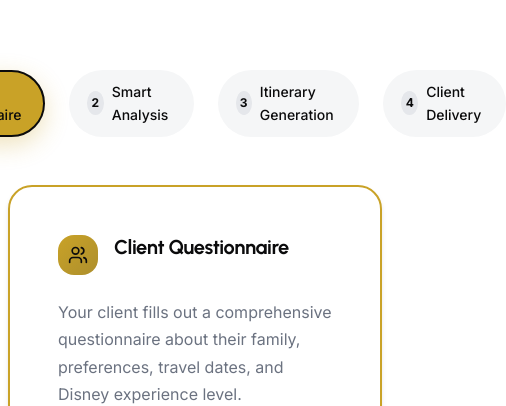
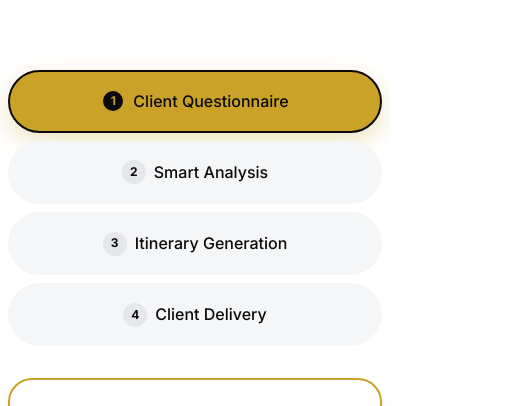
Before and after one commit to ParkProItineraries/ParkProHome, a React (Vite) app: page /demo in a window 390 px wide. Shown: the part 459-865 px from the top of the page, 506 px wide, since content can reach past the window. Built offline with nearby package versions, Linux system fonts and the light colour scheme.

Commit message:
Add GitHub Actions workflow for automated S3 deployment
- Add deploy.yml workflow for automatic deployment on push to main
- Add deploy.sh script for local deployments
- Includes CloudFront cache invalidation
- Mobile responsiveness improvements for Demo page and components

```diff
--- a/src/components/blocks/AgentBenefits.jsx
+++ b/src/components/blocks/AgentBenefits.jsx
@@ -54,6 +54,12 @@ const BenefitsGrid = styled.div`
     grid-template-columns: 1fr;
     gap: ${({ theme }) => theme.spacing.xl};
   }
+
+  @media (max-width: ${({ theme }) => theme.breakpoints.sm}) {
+    grid-template-columns: 1fr;
+    gap: ${({ theme }) => theme.spacing.lg};
+    margin-bottom: ${({ theme }) => theme.spacing['2xl']};
+  }
 `;
 
 const BenefitCard = styled(motion.div).withConfig({
@@ -70,6 +76,10 @@ const BenefitCard = styled(motion.div).withConfig({
     transform: translateY(-4px);
     box-shadow: ${({ theme }) => theme.shadows.lg};
     border-color: ${({ theme }) => theme.colors.gold};
+  }
+
+  @media (max-width: ${({ theme }) => theme.breakpoints.sm}) {
+    padding: ${({ theme }) => theme.spacing.xl};
   }
 `;
 
--- a/src/components/blocks/FeatureGrid.jsx
+++ b/src/components/blocks/FeatureGrid.jsx
@@ -57,6 +57,12 @@ const FeatureGrid = styled.div`
     grid-template-columns: 1fr;
     gap: ${({ theme }) => theme.spacing.xl};
   }
+
+  @media (max-width: ${({ theme }) => theme.breakpoints.sm}) {
+    grid-template-columns: 1fr;
+    gap: ${({ theme }) => theme.spacing.lg};
+    margin-top: ${({ theme }) => theme.spacing['2xl']};
+  }
 `;
 
 const FeatureCard = styled(Card)`
@@ -69,6 +75,10 @@ const FeatureCard = styled(Card)`
     transform: translateY(-8px);
     border-color: ${({ theme }) => theme.colors.gold};
     box-shadow: ${({ theme }) => theme.shadows['gold-lg']};
+  }
+
+  @media (max-width: ${({ theme }) => theme.breakpoints.sm}) {
+    padding: ${({ theme }) => theme.spacing.xl};
   }
 `;
 
--- a/src/pages/Demo.jsx
+++ b/src/pages/Demo.jsx
@@ -47,6 +47,18 @@ const StepIndicator = styled.div`
   align-items: center;
   gap: ${({ theme }) => theme.spacing.lg};
   margin-bottom: ${({ theme }) => theme.spacing['2xl']};
+  flex-wrap: wrap;
+
+  @media (max-width: ${({ theme }) => theme.breakpoints.md}) {
+    gap: ${({ theme }) => theme.spacing.md};
+    margin-bottom: ${({ theme }) => theme.spacing.xl};
+  }
+
+  @media (max-width: ${({ theme }) => theme.breakpoints.sm}) {
+    gap: ${({ theme }) => theme.spacing.sm};
+    flex-direction: column;
+    align-items: stretch;
+  }
 `;
 
 const Step = styled.div`
@@ -74,6 +86,12 @@ const Step = styled.div`
     $completed ? theme.shadows.gold :
     $active ? theme.shadows.gold :
     'none'};
+
+  @media (max-width: ${({ theme }) => theme.breakpoints.sm}) {
+    justify-content: center;
+    padding: ${({ theme }) => theme.spacing.md} ${({ theme }) => theme.spacing.lg};
+    font-size: ${({ theme }) => theme.typography.sizes.base};
+  }
 `;
 
 const StepNumber = styled.div`
```
Also changed, not shown: 1 other file (tests, documents, lock files or other folders).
□ □ □ □ □
Exercise brief: Every record above should be set down exactly, with the pictures left out.

Finished exercise:
Before and after one commit to ParkProItineraries/ParkProHome, a React (Vite) app: page /demo in a window 390 px wide. Shown: the part 459-865 px from the top of the page, 506 px wide, since content can reach past the window. Built offline with nearby package versions, Linux system fonts and the light colour scheme.

Commit message:
Add GitHub Actions workflow for automated S3 deployment
- Add deploy.yml workflow for automatic deployment on push to main
- Add deploy.sh script for local deployments
- Includes CloudFront cache invalidation
- Mobile responsiveness improvements for Demo page and components

```diff
--- a/src/components/blocks/AgentBenefits.jsx
+++ b/src/components/blocks/AgentBenefits.jsx
@@ -54,6 +54,12 @@ const BenefitsGrid = styled.div`
     grid-template-columns: 1fr;
     gap: ${({ theme }) => theme.spacing.xl};
   }
+
+  @media (max-width: ${({ theme }) => theme.breakpoints.sm}) {
+    grid-template-columns: 1fr;
+    gap: ${({ theme }) => theme.spacing.lg};
+    margin-bottom: ${({ theme }) => theme.spacing['2xl']};
+  }
 `;
 
 const BenefitCard = styled(motion.div).withConfig({
@@ -70,6 +76,10 @@ const BenefitCard = styled(motion.div).withConfig({
     transform: translateY(-4px);
     box-shadow: ${({ theme }) => theme.shadows.lg};
     border-color: ${({ theme }) => theme.colors.gold};
+  }
+
+  @media (max-width: ${({ theme }) => theme.breakpoints.sm}) {
+    padding: ${({ theme }) => theme.spacing.xl};
   }
 `;
 
--- a/src/components/blocks/FeatureGrid.jsx
+++ b/src/components/blocks/FeatureGrid.jsx
@@ -57,6 +57,12 @@ const FeatureGrid = styled.div`
     grid-template-columns: 1fr;
     gap: ${({ theme }) => theme.spacing.xl};
   }
+
+  @media (max-width: ${({ theme }) => theme.breakpoints.sm}) {
+    grid-template-columns: 1fr;
+    gap: ${({ theme }) => theme.spacing.lg};
+    margin-top: ${({ theme }) => theme.spacing['2xl']};
+  }
 `;
 
 const FeatureCard = styled(Card)`
@@ -69,6 +75,10 @@ const FeatureCard = styled(Card)`
     transform: translateY(-8px);
     border-color: ${({ theme }) => theme.colors.gold};
     box-shadow: ${({ theme }) => theme.shadows['gold-lg']};
+  }
+
+  @media (max-width: ${({ theme }) => theme.breakpoints.sm}) {
+    padding: ${({ theme }) => theme.spacing.xl};
   }
 `;
 
--- a/src/pages/Demo.jsx
+++ b/src/pages/Demo.jsx
@@ -47,6 +47,18 @@ const StepIndicator = styled.div`
   align-items: center;
   gap: ${({ theme }) => theme.spacing.lg};
   margin-bottom: ${({ theme }) => theme.spacing['2xl']};
+  flex-wrap: wrap;
+
+  @media (max-width: ${({ theme }) => theme.breakpoints.md}) {
+    gap: ${({ theme }) => theme.spacing.md};
+    margin-bottom: ${({ theme }) => theme.spacing.xl};
+  }
+
+  @media (max-width: ${({ theme }) => theme.breakpoints.sm}) {
+    gap: ${({ theme }) => theme.spacing.sm};
+    flex-direction: column;
+    align-items: stretch;
+  }
 `;
 
 const Step = styled.div`
@@ -74,6 +86,12 @@ const Step = styled.div`
     $completed ? theme.shadows.gold :
     $active ? theme.shadows.gold :
     'none'};
+
+  @media (max-width: ${({ theme }) => theme.breakpoints.sm}) {
+    justify-content: center;
+    padding: ${({ theme }) => theme.spacing.md} ${({ theme }) => theme.spacing.lg};
+    font-size: ${({ theme }) => theme.typography.sizes.base};
+  }
 `;
 
 const StepNumber = styled.div`
```
Also changed, not shown: 1 other file (tests, documents, lock files or other folders).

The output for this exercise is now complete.